If the RaaS distribution process significantly facilitated the ransomware attack for more people, it does not mean it is accessible to every internet user. Not only employees of a RaaS platform need to have a strong resume to be hired, but the affiliates too have to prove their skills before being allowed to subscribe to a RaaS service. Well-established RaaS groups such as NetWalker are known to be rather picky and carefully check any new affiliate with interviews and a short trial period. The basic requirement for an affiliate candidate is – at least – to demonstrate experience in carrying out network intrusions and lateral movement.
Conclusion: The Circle of money
This very well-organized and profitable economic system yearns for one thing: to be even more profitable, like any business. To hire better experts, with better tools and launch more sophisticated attacks to collect more money.
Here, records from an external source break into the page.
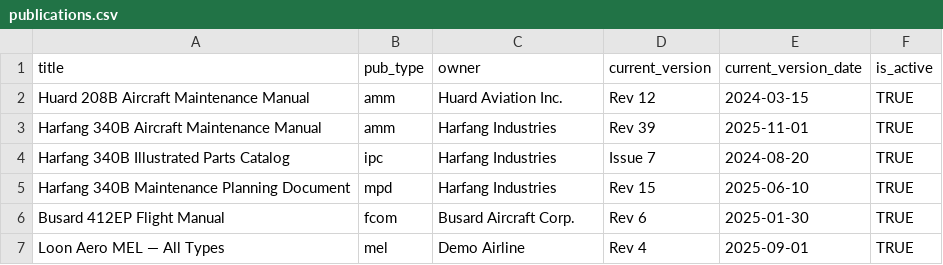
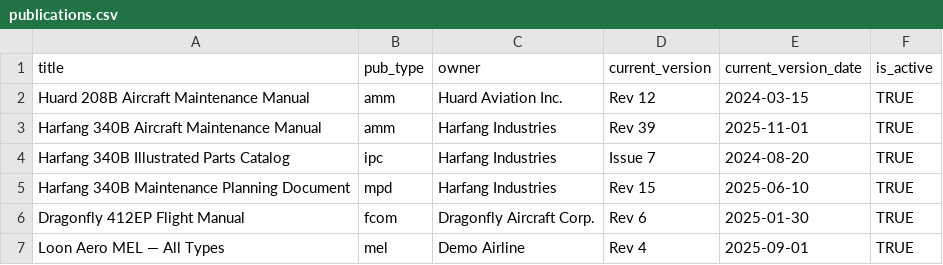
Before and after one commit to hugo-lep/mbhlcore, a CSV file: inst/seed/publications.csv, drawn as a sheet.

Commit message:
modification des fichiers .csv pour changé un type d'avion

```diff
--- a/inst/seed/publications.csv
+++ b/inst/seed/publications.csv
@@ -5,3 +5,3 @@ Harfang 340B Illustrated Parts Catalog,ipc,Harfang Industries,Issue 7,2024-08-20
 Harfang 340B Maintenance Planning Document,mpd,Harfang Industries,Rev 15,2025-06-10,TRUE
-Busard 412EP Flight Manual,fcom,Busard Aircraft Corp.,Rev 6,2025-01-30,TRUE
+Dragonfly 412EP Flight Manual,fcom,Dragonfly Aircraft Corp.,Rev 6,2025-01-30,TRUE
 Loon Aero MEL — All Types,mel,Demo Airline,Rev 4,2025-09-01,TRUE
```
Also changed, not shown: inst/seed/aircraft.csv, inst/seed/aircraft_types.csv, 1 other file.
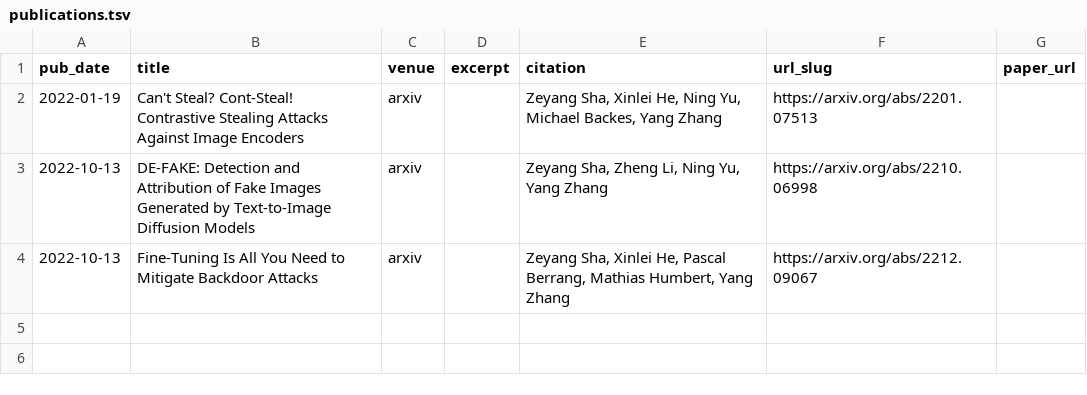
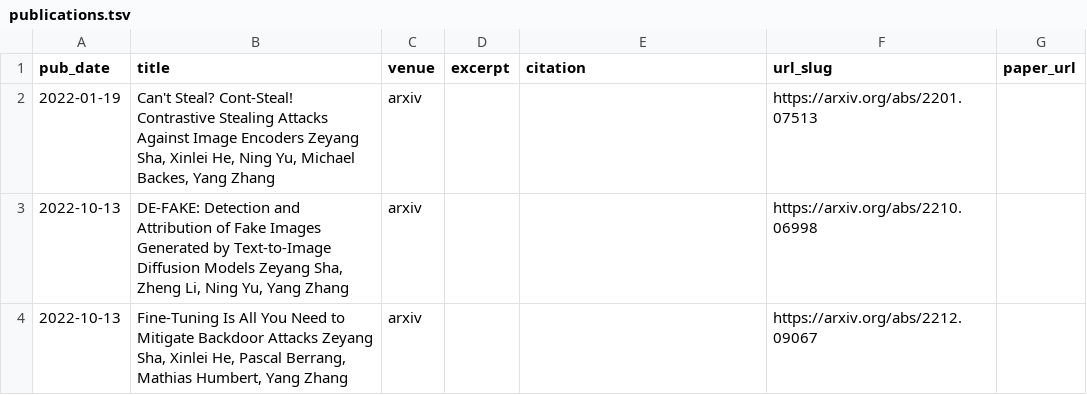
Before and after one commit to zeyangsha/zeyangsha.github.io, a TSV file: markdown_generator/publications.tsv, drawn as a sheet.

```diff
--- a/markdown_generator/publications.tsv
+++ b/markdown_generator/publications.tsv
@@ -1,4 +1,4 @@
 pub_date	title	venue	excerpt	citation	url_slug	paper_url
-2022-01-19	Can't Steal? Cont-Steal! Contrastive Stealing Attacks Against Image Encoders	arxiv		Zeyang Sha, Xinlei He, Ning Yu, Michael Backes, Yang Zhang	https://arxiv.org/abs/2201.07513
-2022-10-13	DE-FAKE: Detection and Attribution of Fake Images Generated by Text-to-Image Diffusion Models	arxiv		Zeyang Sha, Zheng Li, Ning Yu, Yang Zhang	https://arxiv.org/abs/2210.06998
-2022-10-13	Fine-Tuning Is All You Need to Mitigate Backdoor Attacks	arxiv		Zeyang Sha, Xinlei He, Pascal Berrang, Mathias Humbert, Yang Zhang	https://arxiv.org/abs/2212.09067
+2022-01-19	Can't Steal? Cont-Steal! Contrastive Stealing Attacks Against Image Encoders Zeyang Sha, Xinlei He, Ning Yu, Michael Backes, Yang Zhang	 arxiv		 	https://arxiv.org/abs/2201.07513
+2022-10-13	DE-FAKE: Detection and Attribution of Fake Images Generated by Text-to-Image Diffusion Models Zeyang Sha, Zheng Li, Ning Yu, Yang Zhang	 arxiv			https://arxiv.org/abs/2210.06998
+2022-10-13	Fine-Tuning Is All You Need to Mitigate Backdoor Attacks Zeyang Sha, Xinlei He, Pascal Berrang, Mathias Humbert, Yang Zhang	arxiv			https://arxiv.org/abs/2212.09067
```
Also changed, not shown: 4 other files.
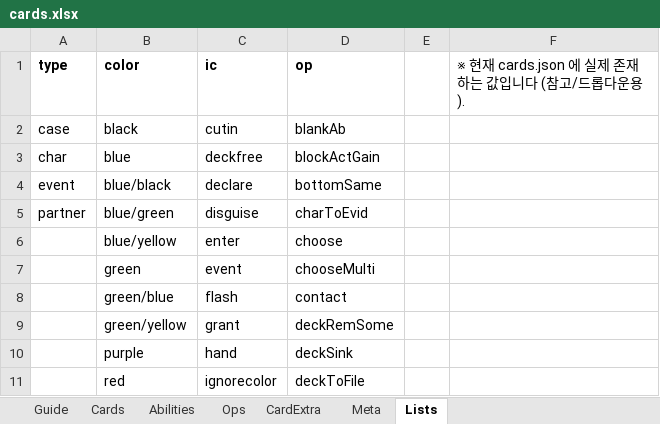
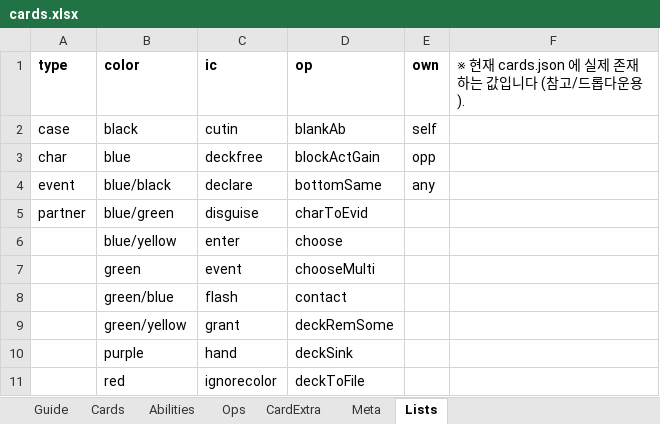
Before and after one commit to lcchun18-crypto/conanTCG, an Excel workbook: data/cards.xlsx, sheet Lists, drawn as a sheet; only a part is shown; values as stored, in another font and other column widths than the file's, no borders; the diff names each change by its address in the sheet, - before the commit and + after, or states it on an @@ line.

```diff
--- a/data/cards.xlsx (sheet Lists)
+++ b/data/cards.xlsx (sheet Lists)
-E1: (empty)
+E1: own
-E2 (own): (empty)
+E2 (own): self
-E3 (own): (empty)
+E3 (own): opp
-E4 (own): (empty)
+E4 (own): any
```
Also changed, not shown: sheet Ops, sheet Abilities, sheet Guide, 21 other files.
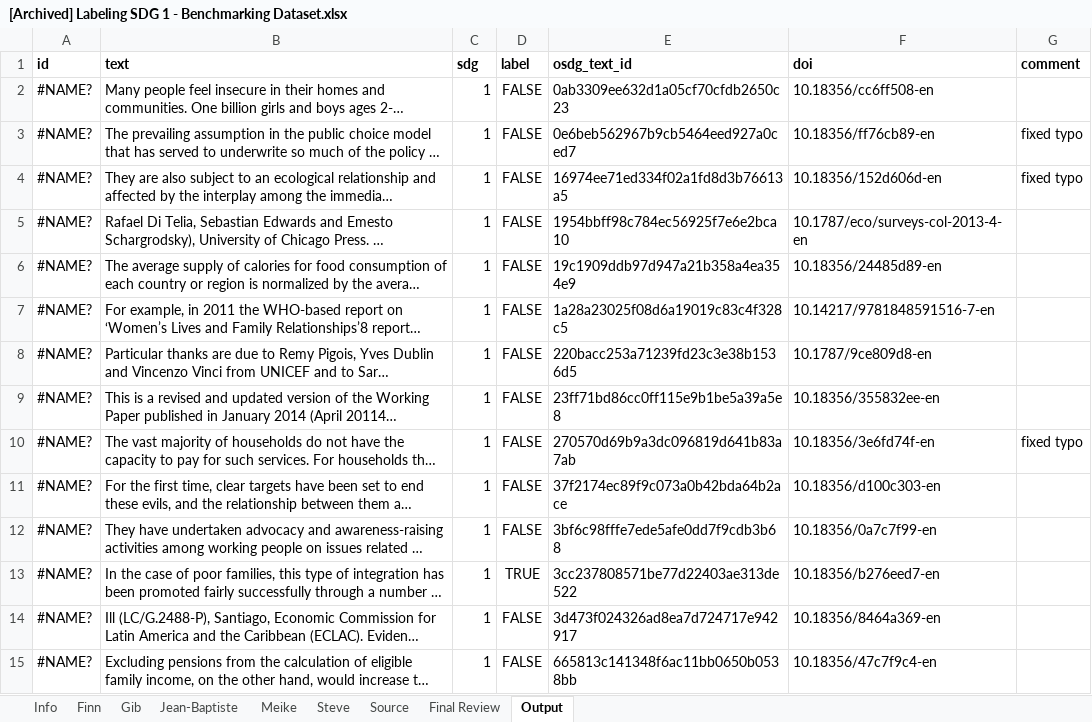
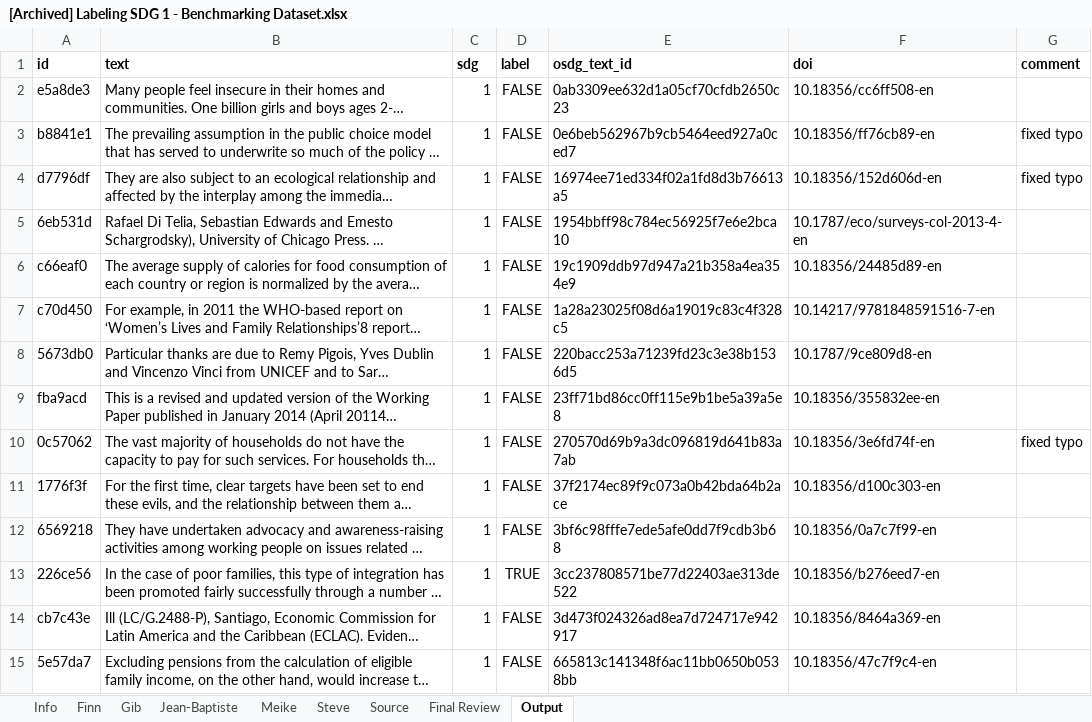
Before and after one commit to meikemorren/SDG, an Excel workbook: analysis/data/annotation/[Archived] Labeling SDG 1 - Benchmarking Dataset.xlsx, sheet Output, drawn as a sheet; only a part is shown; long unchanged cells end in …; values as stored, in another font and other column widths than the file's, no borders; charts and pictures not drawn; the diff covers the shown part only; the diff names each change by its address in the sheet, - before the commit and + after, or states it on an @@ line.

```diff
--- a/analysis/data/annotation/[Archived] Labeling SDG 1 - Benchmarking Dataset.xlsx (sheet Output)
+++ b/analysis/data/annotation/[Archived] Labeling SDG 1 - Benchmarking Dataset.xlsx (sheet Output)
-A2 (id): #NAME?
+A2 (id): e5a8de3
-A3 (id): #NAME?
+A3 (id): b8841e1
-A4 (id): #NAME?
+A4 (id): d7796df
-A5 (id): #NAME?
+A5 (id): 6eb531d
-A6 (id): #NAME?
+A6 (id): c66eaf0
-A7 (id): #NAME?
+A7 (id): c70d450
-A8 (id): #NAME?
+A8 (id): 5673db0
-A9 (id): #NAME?
+A9 (id): fba9acd
-A10 (id): #NAME?
+A10 (id): 0c57062
-A11 (id): #NAME?
+A11 (id): 1776f3f
-A12 (id): #NAME?
+A12 (id): 6569218
-A13 (id): #NAME?
+A13 (id): 226ce56
-A14 (id): #NAME?
+A14 (id): cb7c43e
-A15 (id): #NAME?
+A15 (id): 5e57da7
```
Also changed, not shown: 63 edited cells elsewhere in this sheet, sheet Final Review, analysis/data/annotation/[Archived] Labeling SDG 10 - Benchmarking Dataset.xlsx, analysis/data/annotation/[Archived] Labeling SDG 2 - Benchmarking Dataset.xlsx, 15 other files.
How can they develop themselves? Through the ransom paid by previous attacks. According to Ondrej Krehel studies, most of the largest ransomware gangs were launched with seed money from previous operations such as Darkside with Zloader. Moreover, as groups sought to diversify with new operations, members adopted a sort of venture capital structure, in which one team provides funds to help another build the infrastructure and tools needed to start its operations. The more ransom that is sent to the system, the more experts will be attracted by this profitable business, the more investors will fund it.
Besides, once a ransom is paid, the payer is identified as a “good client” by the market. Cybereasons studies indicated that 80% of organizations that paid the ransom after a ransomware attack were hit again. When a victim pays a ransom, it does not guarantee recovery of their system, but it is for sure the best way to fund a future attack, more sophisticated, against themselves.
CERT-W: FROM THE FRONT LINE
The CTI Word
To learn more about the given malwares:
Reading Of The Month
Instead of a report, we recommend for the reading of the summer the interview of BlackMatter, who has his heart set on explaining how there are taking the best from REvil and DarkSide, their business model and their guidelines of victims’ target.